Not so innocent?
President Trump's continued defense of Russian President Vladimir Putin, coupled with his politically puzzling statement over the weekend, after Fox News' Bill O'Reilly called Putin "a killer," that America is not "so innocent" either, has prompted bipartisan confusion and consternation in Washington, as well as a demand for an apology from the Kremlin. "I repeat, there is no moral equivalence between that butcher and thug and KGB colonel and the United States of America," Sen. John McCain (R-Ariz.) said on Tuesday. While the U.S. is having this discussion over Trump's motives for sticking up for Putin, a high-profile Putin critic, Vladimir Kara-Murza, is in a coma in a Moscow hospital, apparently poisoned for the second time since 2015.
Kara-Murza was one of the organizers of the 2012 protests against Putin in Moscow, and in 2015, the same year fellow Putin critic and former Deputy Prime Minister Boris Nemtsov was shot dead on a bridge outside the Kremlin, Kara-Murza suddenly took ill with a mysterious malady that involved elevated levels of heavy metals in his blood; he suffered severe nerve damage, moved his family to Virginia, then returned to Russia to continue his anti-Putin advocacy. "Those who oppose Vladimir Putin's regime, risk not only their well-being and their freedom — they also risk their lives," he told Congress eight months ago. He suddenly fell ill again last Thursday, and his wife says she is sure he was poisoned again.
Soviet Russia secretly researched untraceable poisons and tested them on gulag prisoners, The New York Times reports, citing security service defectors, and since Russia legalized targeted killings overseas in 2006, several Putin critics and opponents have wound up dead in and outside of Russia.
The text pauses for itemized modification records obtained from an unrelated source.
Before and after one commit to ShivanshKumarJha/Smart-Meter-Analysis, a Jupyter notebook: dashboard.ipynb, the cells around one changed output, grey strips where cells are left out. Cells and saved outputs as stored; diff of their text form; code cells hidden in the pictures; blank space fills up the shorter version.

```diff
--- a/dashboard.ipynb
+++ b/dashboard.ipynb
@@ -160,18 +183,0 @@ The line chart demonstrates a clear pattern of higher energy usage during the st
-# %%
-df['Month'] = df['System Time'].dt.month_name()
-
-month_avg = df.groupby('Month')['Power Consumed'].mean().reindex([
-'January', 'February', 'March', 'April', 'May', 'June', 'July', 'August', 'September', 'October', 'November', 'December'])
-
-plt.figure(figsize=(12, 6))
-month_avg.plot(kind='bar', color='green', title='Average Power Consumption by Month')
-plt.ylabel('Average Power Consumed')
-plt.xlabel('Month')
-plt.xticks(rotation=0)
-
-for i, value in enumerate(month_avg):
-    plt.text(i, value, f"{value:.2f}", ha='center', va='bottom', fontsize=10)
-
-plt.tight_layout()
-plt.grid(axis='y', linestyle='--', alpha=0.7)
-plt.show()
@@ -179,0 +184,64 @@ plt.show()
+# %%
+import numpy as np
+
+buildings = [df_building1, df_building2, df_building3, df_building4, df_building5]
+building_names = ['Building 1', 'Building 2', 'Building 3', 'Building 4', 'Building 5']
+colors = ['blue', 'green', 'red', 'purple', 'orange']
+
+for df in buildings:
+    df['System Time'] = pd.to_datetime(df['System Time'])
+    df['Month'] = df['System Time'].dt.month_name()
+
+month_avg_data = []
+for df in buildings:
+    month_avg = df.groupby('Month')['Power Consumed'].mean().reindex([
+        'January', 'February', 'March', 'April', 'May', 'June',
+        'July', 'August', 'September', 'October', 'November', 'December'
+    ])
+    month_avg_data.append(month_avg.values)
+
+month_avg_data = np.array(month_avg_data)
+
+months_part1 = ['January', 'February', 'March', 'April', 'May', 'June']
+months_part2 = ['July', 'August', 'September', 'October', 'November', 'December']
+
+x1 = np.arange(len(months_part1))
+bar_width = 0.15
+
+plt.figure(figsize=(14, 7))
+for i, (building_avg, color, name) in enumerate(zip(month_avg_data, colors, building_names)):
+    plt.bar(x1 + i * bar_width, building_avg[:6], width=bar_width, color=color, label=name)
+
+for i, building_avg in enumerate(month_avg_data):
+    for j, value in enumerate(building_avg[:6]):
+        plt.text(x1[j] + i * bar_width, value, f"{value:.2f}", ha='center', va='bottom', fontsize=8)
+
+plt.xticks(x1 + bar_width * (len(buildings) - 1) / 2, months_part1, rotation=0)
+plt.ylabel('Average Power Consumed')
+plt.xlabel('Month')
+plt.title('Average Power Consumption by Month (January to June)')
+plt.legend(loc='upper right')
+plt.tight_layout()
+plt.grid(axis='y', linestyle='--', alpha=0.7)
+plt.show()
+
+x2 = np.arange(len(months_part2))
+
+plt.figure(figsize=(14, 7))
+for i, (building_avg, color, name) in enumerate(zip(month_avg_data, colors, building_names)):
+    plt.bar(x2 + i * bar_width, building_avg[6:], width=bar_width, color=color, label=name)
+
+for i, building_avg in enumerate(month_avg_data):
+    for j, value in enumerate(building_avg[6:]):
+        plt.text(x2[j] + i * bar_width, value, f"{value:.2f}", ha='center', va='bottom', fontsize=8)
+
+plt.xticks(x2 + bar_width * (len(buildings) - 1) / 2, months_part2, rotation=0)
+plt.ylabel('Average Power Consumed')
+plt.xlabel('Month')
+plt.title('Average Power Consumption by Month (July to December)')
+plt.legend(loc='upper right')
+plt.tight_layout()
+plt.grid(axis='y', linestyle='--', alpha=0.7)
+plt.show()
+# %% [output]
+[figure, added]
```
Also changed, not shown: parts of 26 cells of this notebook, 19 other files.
You can learn more about Kara-Murza's case in the ABC News report below. Peter Weber